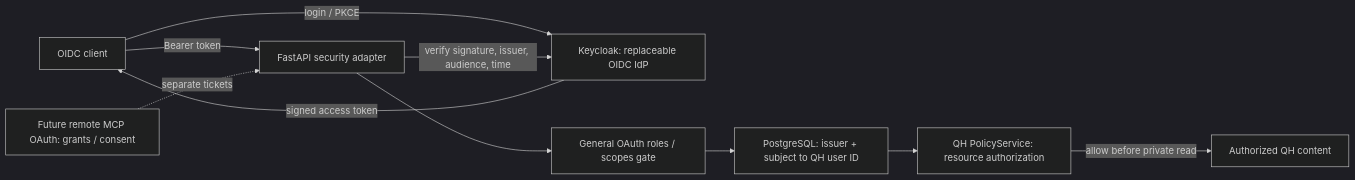
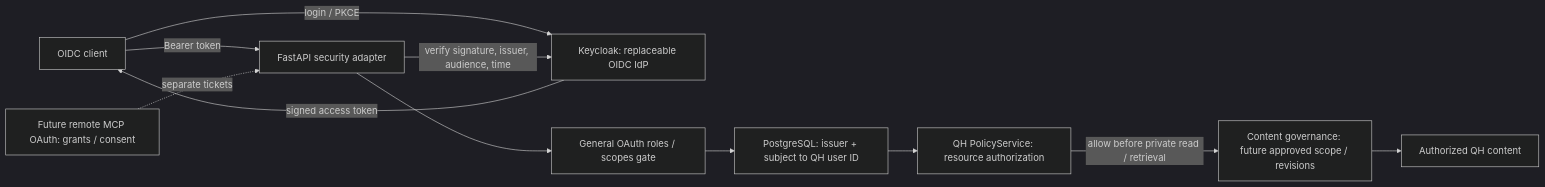
The diagram in docs/architecture.md (bl000m/qh), drawn with Mermaid (dark theme) before and after one commit. The commit also changed other lines of this file and 1 other file, not shown here.

Commit message:
docs(QH-29): formalize shared REST and MCP authorization policy

````diff
--- a/docs/architecture.md
+++ b/docs/architecture.md
@@ -44,12 +44,13 @@
 ```mermaid
 flowchart LR
     Client[OIDC client] -->|login / PKCE| IdP[Keycloak: replaceable OIDC IdP]
     IdP -->|signed access token| Client
     Client -->|Bearer token| API[FastAPI security adapter]
     API -->|verify signature, issuer, audience, time| IdP
     API --> General[General OAuth roles / scopes gate]
     General --> Mapping[PostgreSQL: issuer + subject to QH user ID]
     Mapping --> Policy[QH PolicyService: resource authorization]
-    Policy -->|allow before private read| Content[Authorized QH content]
+    Policy -->|allow before private read / retrieval| Governance[Content governance: future approved scope / revisions]
+    Governance --> Content[Authorized QH content]
     MCP[Future remote MCP OAuth: grants / consent] -. separate tickets .-> API
 ```
````
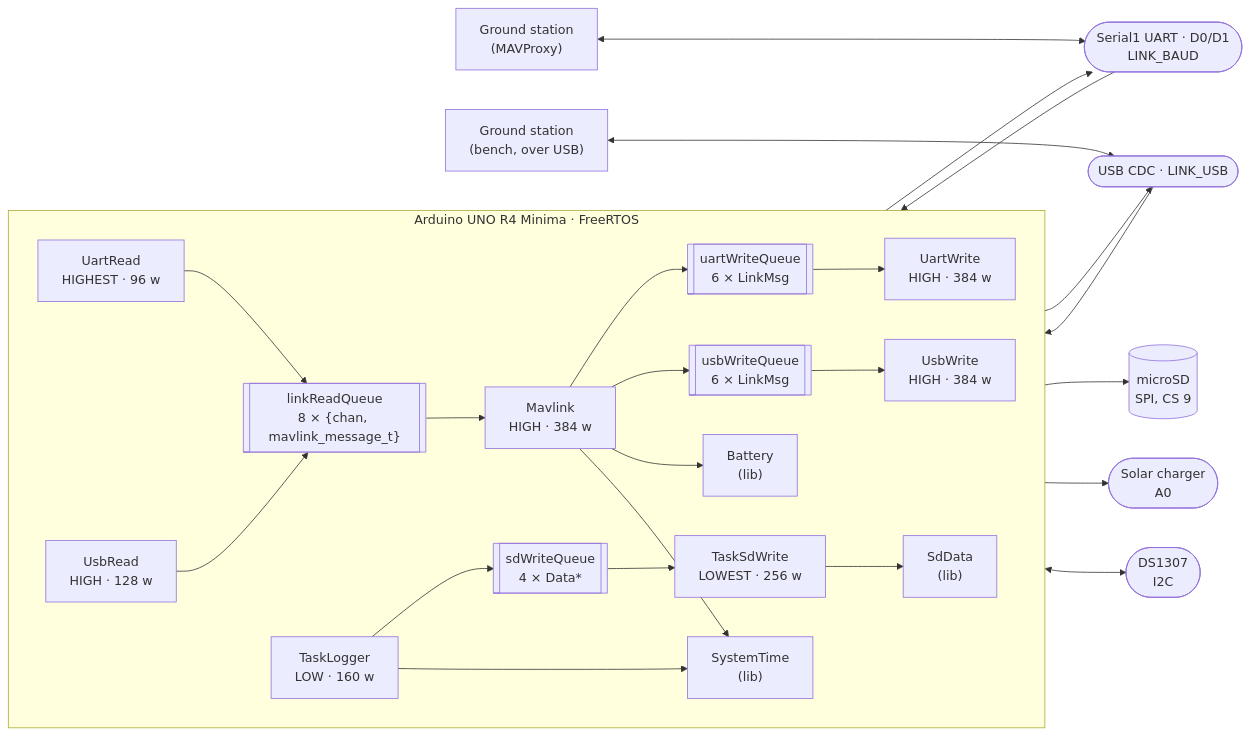
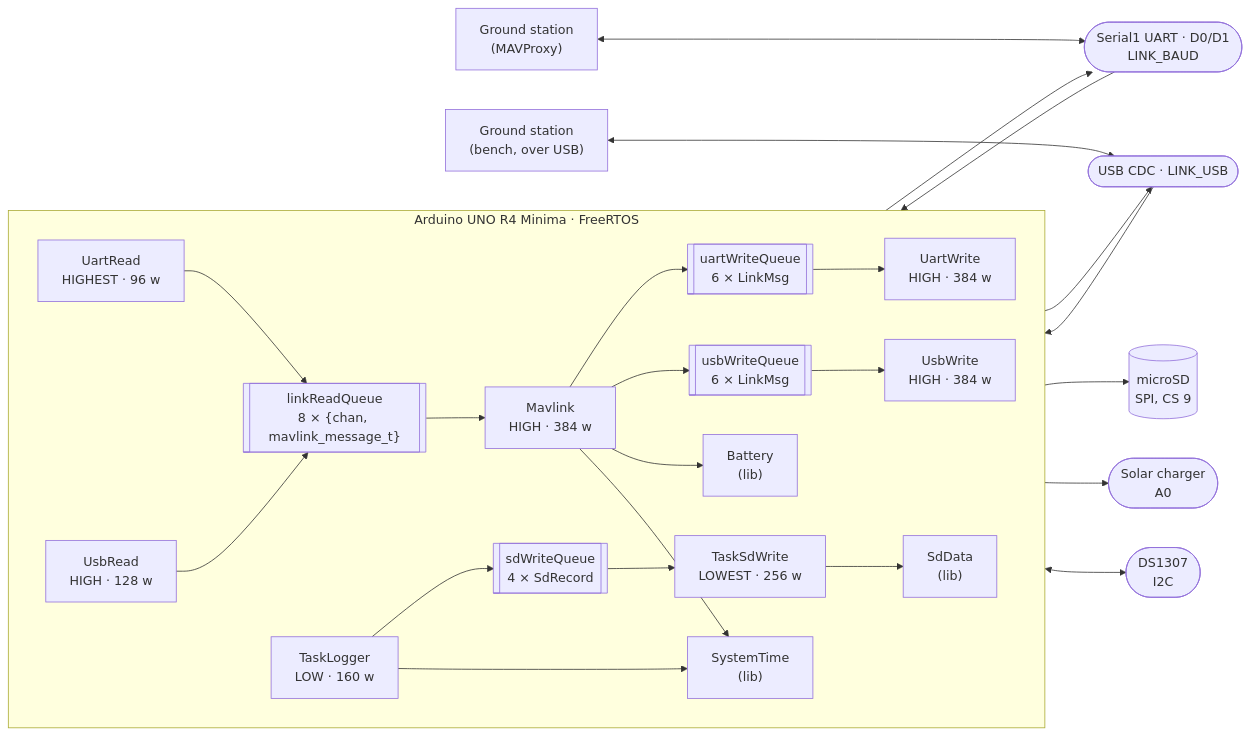
The diagram in ARCHITECTURE.md (hectorespert/BoredomOS), drawn with Mermaid before and after one commit. The commit also changed other lines of this file and 20 other files, not shown here.

````diff
--- a/ARCHITECTURE.md
+++ b/ARCHITECTURE.md
@@ -31,53 +31,53 @@
 ```mermaid
 flowchart LR
     GCS["Ground station<br/>(MAVProxy)"]
 
     subgraph board["Arduino UNO R4 Minima · FreeRTOS"]
         direction LR
 
         UR["UartRead<br/>HIGHEST · 96 w"]
         UW["UartWrite<br/>HIGH · 384 w"]
         BR["UsbRead<br/>HIGH · 128 w"]
         BW["UsbWrite<br/>HIGH · 384 w"]
         MV["Mavlink<br/>HIGH · 384 w"]
         LG["TaskLogger<br/>LOW · 160 w"]
         SDW["TaskSdWrite<br/>LOWEST · 256 w"]
 
         RQ[["linkReadQueue<br/>8 × {chan, mavlink_message_t}"]]
         UWQ[["uartWriteQueue<br/>6 × LinkMsg"]]
         BWQ[["usbWriteQueue<br/>6 × LinkMsg"]]
-        DQ[["sdWriteQueue<br/>4 × Data*"]]
+        DQ[["sdWriteQueue<br/>4 × SdRecord"]]
 
         BAT["Battery<br/>(lib)"]
         ST["SystemTime<br/>(lib)"]
         SDD["SdData<br/>(lib)"]
     end
 
     LINK(["Serial1 UART · D0/D1<br/>LINK_BAUD"])
     USB(["USB CDC · LINK_USB"])
     CARD[("microSD<br/>SPI, CS 9")]
     ADC(["Solar charger<br/>A0"])
     RTC(["DS1307<br/>I2C"])
 
     GCS <--> LINK
     GCS2["Ground station<br/>(bench, over USB)"] <--> USB
 
     LINK --> UR
     UW --> LINK
     USB --> BR
     BW --> USB
 
     UR --> RQ
     BR --> RQ
     RQ --> MV
     MV --> UWQ --> UW
     MV --> BWQ --> BW
 
     LG --> DQ --> SDW
     SDW --> SDD --> CARD
 
     MV --> BAT --> ADC
     MV --> ST
     LG --> ST
     ST <--> RTC
 ```
````
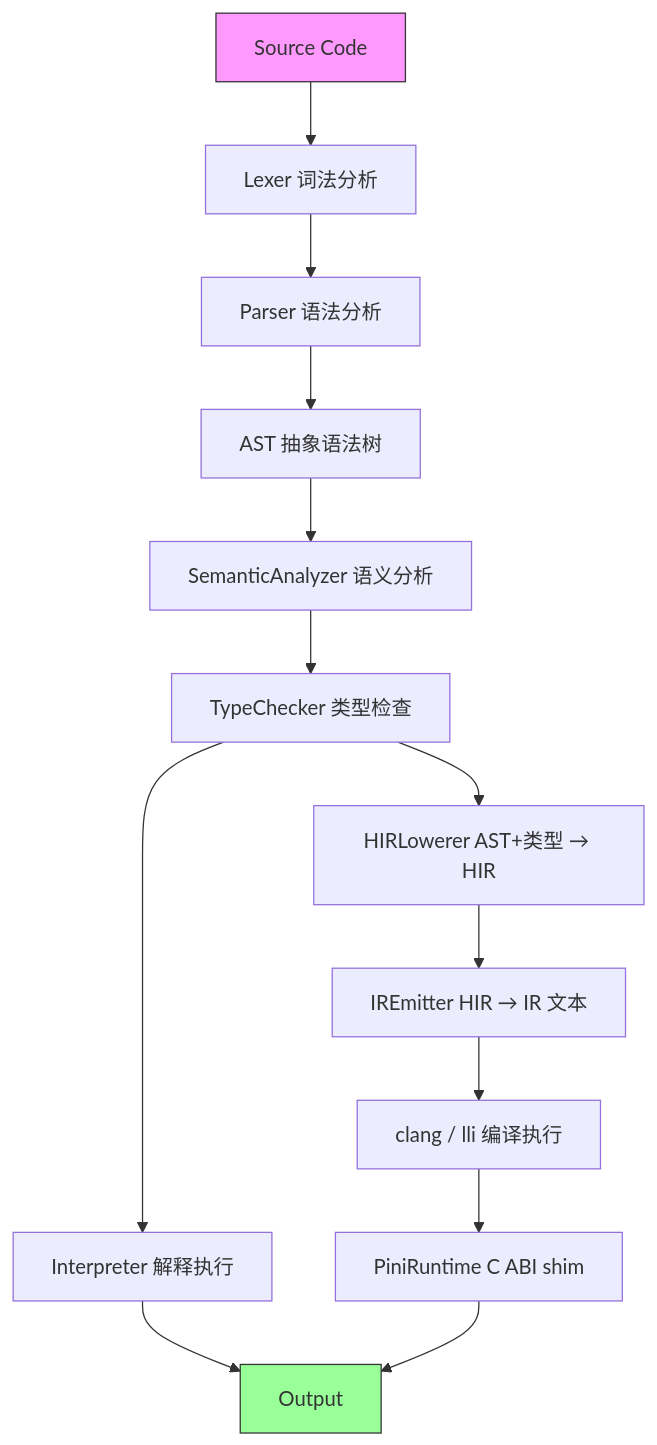
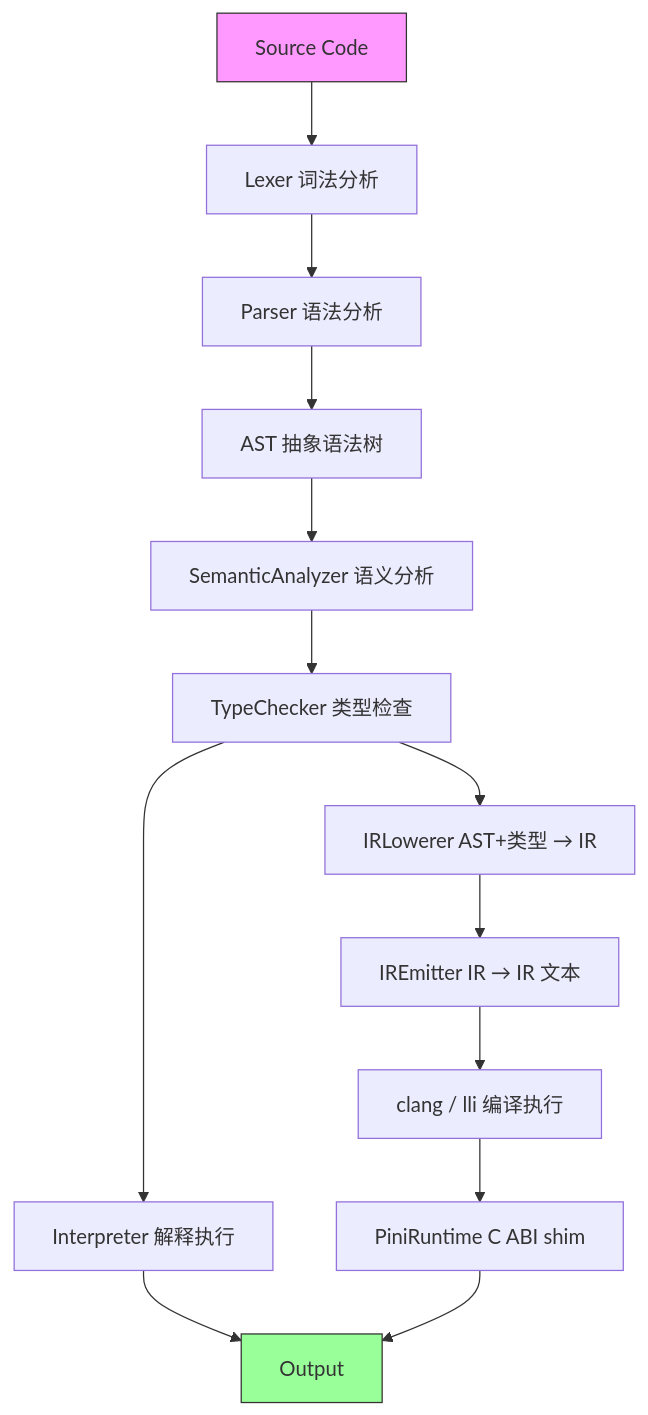
Before and after one commit to pini-lang/pini-swift: the diagram in README.md, drawn with Mermaid. The commit also changed other lines of this file and 61 other files, not shown here.

````diff
--- a/README.md
+++ b/README.md
@@ -249,19 +249,19 @@
 ```mermaid
 graph TD
     A[Source Code] --> B[Lexer 词法分析]
     B --> C[Parser 语法分析]
     C --> D[AST 抽象语法树]
     D --> E[SemanticAnalyzer 语义分析]
     E --> F[TypeChecker 类型检查]
     F --> G[Interpreter 解释执行]
     G --> H[Output]
 
-    F --> HIR[HIRLowerer AST+类型 → HIR]
-    HIR --> I[IREmitter HIR → IR 文本]
+    F --> IR[IRLowerer AST+类型 → IR]
+    IR --> I[IREmitter IR → IR 文本]
     I --> J[clang / lli 编译执行]
     J --> K[PiniRuntime C ABI shim]
     K --> H
 
     style A fill:#f9f,stroke:#333
     style H fill:#9f9,stroke:#333
 ```
````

* **Task requirements**
Write out the data in full and exactly as given, though without the images.

* **Reply**
The diagram in docs/architecture.md (bl000m/qh), drawn with Mermaid (dark theme) before and after one commit. The commit also changed other lines of this file and 1 other file, not shown here.

Commit message:
docs(QH-29): formalize shared REST and MCP authorization policy

````diff
--- a/docs/architecture.md
+++ b/docs/architecture.md
@@ -44,12 +44,13 @@
 ```mermaid
 flowchart LR
     Client[OIDC client] -->|login / PKCE| IdP[Keycloak: replaceable OIDC IdP]
     IdP -->|signed access token| Client
     Client -->|Bearer token| API[FastAPI security adapter]
     API -->|verify signature, issuer, audience, time| IdP
     API --> General[General OAuth roles / scopes gate]
     General --> Mapping[PostgreSQL: issuer + subject to QH user ID]
     Mapping --> Policy[QH PolicyService: resource authorization]
-    Policy -->|allow before private read| Content[Authorized QH content]
+    Policy -->|allow before private read / retrieval| Governance[Content governance: future approved scope / revisions]
+    Governance --> Content[Authorized QH content]
     MCP[Future remote MCP OAuth: grants / consent] -. separate tickets .-> API
 ```
````
The diagram in ARCHITECTURE.md (hectorespert/BoredomOS), drawn with Mermaid before and after one commit. The commit also changed other lines of this file and 20 other files, not shown here.

````diff
--- a/ARCHITECTURE.md
+++ b/ARCHITECTURE.md
@@ -31,53 +31,53 @@
 ```mermaid
 flowchart LR
     GCS["Ground station<br/>(MAVProxy)"]
 
     subgraph board["Arduino UNO R4 Minima · FreeRTOS"]
         direction LR
 
         UR["UartRead<br/>HIGHEST · 96 w"]
         UW["UartWrite<br/>HIGH · 384 w"]
         BR["UsbRead<br/>HIGH · 128 w"]
         BW["UsbWrite<br/>HIGH · 384 w"]
         MV["Mavlink<br/>HIGH · 384 w"]
         LG["TaskLogger<br/>LOW · 160 w"]
         SDW["TaskSdWrite<br/>LOWEST · 256 w"]
 
         RQ[["linkReadQueue<br/>8 × {chan, mavlink_message_t}"]]
         UWQ[["uartWriteQueue<br/>6 × LinkMsg"]]
         BWQ[["usbWriteQueue<br/>6 × LinkMsg"]]
-        DQ[["sdWriteQueue<br/>4 × Data*"]]
+        DQ[["sdWriteQueue<br/>4 × SdRecord"]]
 
         BAT["Battery<br/>(lib)"]
         ST["SystemTime<br/>(lib)"]
         SDD["SdData<br/>(lib)"]
     end
 
     LINK(["Serial1 UART · D0/D1<br/>LINK_BAUD"])
     USB(["USB CDC · LINK_USB"])
     CARD[("microSD<br/>SPI, CS 9")]
     ADC(["Solar charger<br/>A0"])
     RTC(["DS1307<br/>I2C"])
 
     GCS <--> LINK
     GCS2["Ground station<br/>(bench, over USB)"] <--> USB
 
     LINK --> UR
     UW --> LINK
     USB --> BR
     BW --> USB
 
     UR --> RQ
     BR --> RQ
     RQ --> MV
     MV --> UWQ --> UW
     MV --> BWQ --> BW
 
     LG --> DQ --> SDW
     SDW --> SDD --> CARD
 
     MV --> BAT --> ADC
     MV --> ST
     LG --> ST
     ST <--> RTC
 ```
````
Before and after one commit to pini-lang/pini-swift: the diagram in README.md, drawn with Mermaid. The commit also changed other lines of this file and 61 other files, not shown here.

````diff
--- a/README.md
+++ b/README.md
@@ -249,19 +249,19 @@
 ```mermaid
 graph TD
     A[Source Code] --> B[Lexer 词法分析]
     B --> C[Parser 语法分析]
     C --> D[AST 抽象语法树]
     D --> E[SemanticAnalyzer 语义分析]
     E --> F[TypeChecker 类型检查]
     F --> G[Interpreter 解释执行]
     G --> H[Output]
 
-    F --> HIR[HIRLowerer AST+类型 → HIR]
-    HIR --> I[IREmitter HIR → IR 文本]
+    F --> IR[IRLowerer AST+类型 → IR]
+    IR --> I[IREmitter IR → IR 文本]
     I --> J[clang / lli 编译执行]
     J --> K[PiniRuntime C ABI shim]
     K --> H
 
     style A fill:#f9f,stroke:#333
     style H fill:#9f9,stroke:#333
 ```
````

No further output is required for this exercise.